I'd like the entries repeated exactly, pictures omitted.
------ INPUT DATA
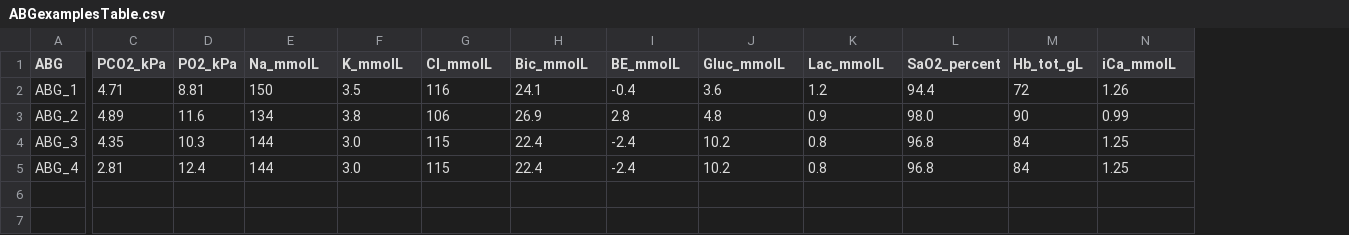
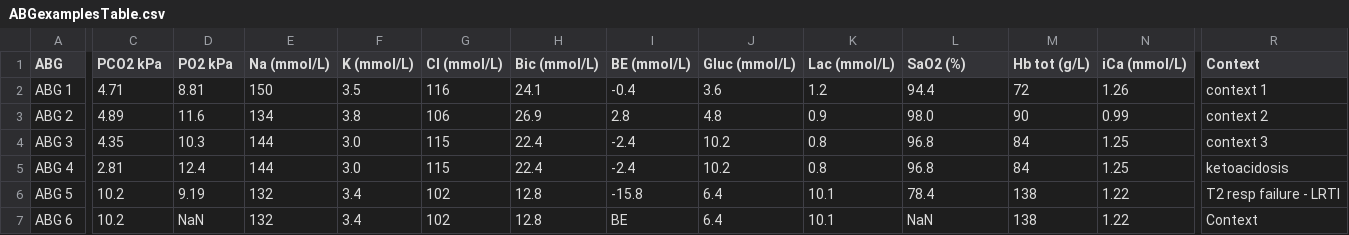
Before and after one commit to paperworkmonkey/AcidBasePage, a CSV file: ABGexamplesTable.csv, drawn as a sheet; only a part is shown, gaps mark what is left out; rows hold the shown columns only; the diff covers the shown part only; the diff names each change by its address in the sheet, - before the commit and + after, or states it on an @@ line.

```diff
--- a/ABGexamplesTable.csv
+++ b/ABGexamplesTable.csv
+column R (Context), rows 2-5: context 1 | context 2 | context 3 | ketoacidosis
-C1: PCO2_kPa
+C1: PCO2 kPa
-D1: PO2_kPa
+D1: PO2 kPa
-E1: Na_mmolL
+E1: Na (mmol/L)
-F1: K_mmolL
+F1: K (mmol/L)
-G1: Cl_mmolL
+G1: Cl (mmol/L)
-H1: Bic_mmolL
+H1: Bic (mmol/L)
-I1: BE_mmolL
+I1: BE (mmol/L)
-J1: Gluc_mmolL
+J1: Gluc (mmol/L)
-K1: Lac_mmolL
+K1: Lac (mmol/L)
-L1: SaO2_percent
+L1: SaO2 (%)
-M1: Hb_tot_gL
+M1: Hb tot (g/L)
-N1: iCa_mmolL
+N1: iCa (mmol/L)
-A2 (ABG): ABG_1
+A2 (ABG): ABG 1
-A3 (ABG): ABG_2
+A3 (ABG): ABG 2
-A4 (ABG): ABG_3
+A4 (ABG): ABG 3
-A5 (ABG): ABG_4
+A5 (ABG): ABG 4
+row 6: ABG 5 | 10.2 | 9.19 | 132 | 3.4 | 102 | 12.8 | -15.8 | 6.4 | 10.1 | 78.4 | 138 | 1.22 | T2 resp failure - LRTI
+row 7: ABG 6 | 10.2 | NaN | 132 | 3.4 | 102 | 12.8 | BE | 6.4 | 10.1 | NaN | 138 | 1.22 | Context
```
Also changed, not shown: 3 edited cells elsewhere in this file, 4 other files.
------------
(RESULT BELOW):
Before and after one commit to paperworkmonkey/AcidBasePage, a CSV file: ABGexamplesTable.csv, drawn as a sheet; only a part is shown, gaps mark what is left out; rows hold the shown columns only; the diff covers the shown part only; the diff names each change by its address in the sheet, - before the commit and + after, or states it on an @@ line.

```diff
--- a/ABGexamplesTable.csv
+++ b/ABGexamplesTable.csv
+column R (Context), rows 2-5: context 1 | context 2 | context 3 | ketoacidosis
-C1: PCO2_kPa
+C1: PCO2 kPa
-D1: PO2_kPa
+D1: PO2 kPa
-E1: Na_mmolL
+E1: Na (mmol/L)
-F1: K_mmolL
+F1: K (mmol/L)
-G1: Cl_mmolL
+G1: Cl (mmol/L)
-H1: Bic_mmolL
+H1: Bic (mmol/L)
-I1: BE_mmolL
+I1: BE (mmol/L)
-J1: Gluc_mmolL
+J1: Gluc (mmol/L)
-K1: Lac_mmolL
+K1: Lac (mmol/L)
-L1: SaO2_percent
+L1: SaO2 (%)
-M1: Hb_tot_gL
+M1: Hb tot (g/L)
-N1: iCa_mmolL
+N1: iCa (mmol/L)
-A2 (ABG): ABG_1
+A2 (ABG): ABG 1
-A3 (ABG): ABG_2
+A3 (ABG): ABG 2
-A4 (ABG): ABG_3
+A4 (ABG): ABG 3
-A5 (ABG): ABG_4
+A5 (ABG): ABG 4
+row 6: ABG 5 | 10.2 | 9.19 | 132 | 3.4 | 102 | 12.8 | -15.8 | 6.4 | 10.1 | 78.4 | 138 | 1.22 | T2 resp failure - LRTI
+row 7: ABG 6 | 10.2 | NaN | 132 | 3.4 | 102 | 12.8 | BE | 6.4 | 10.1 | NaN | 138 | 1.22 | Context
```
Also changed, not shown: 3 edited cells elsewhere in this file, 4 other files.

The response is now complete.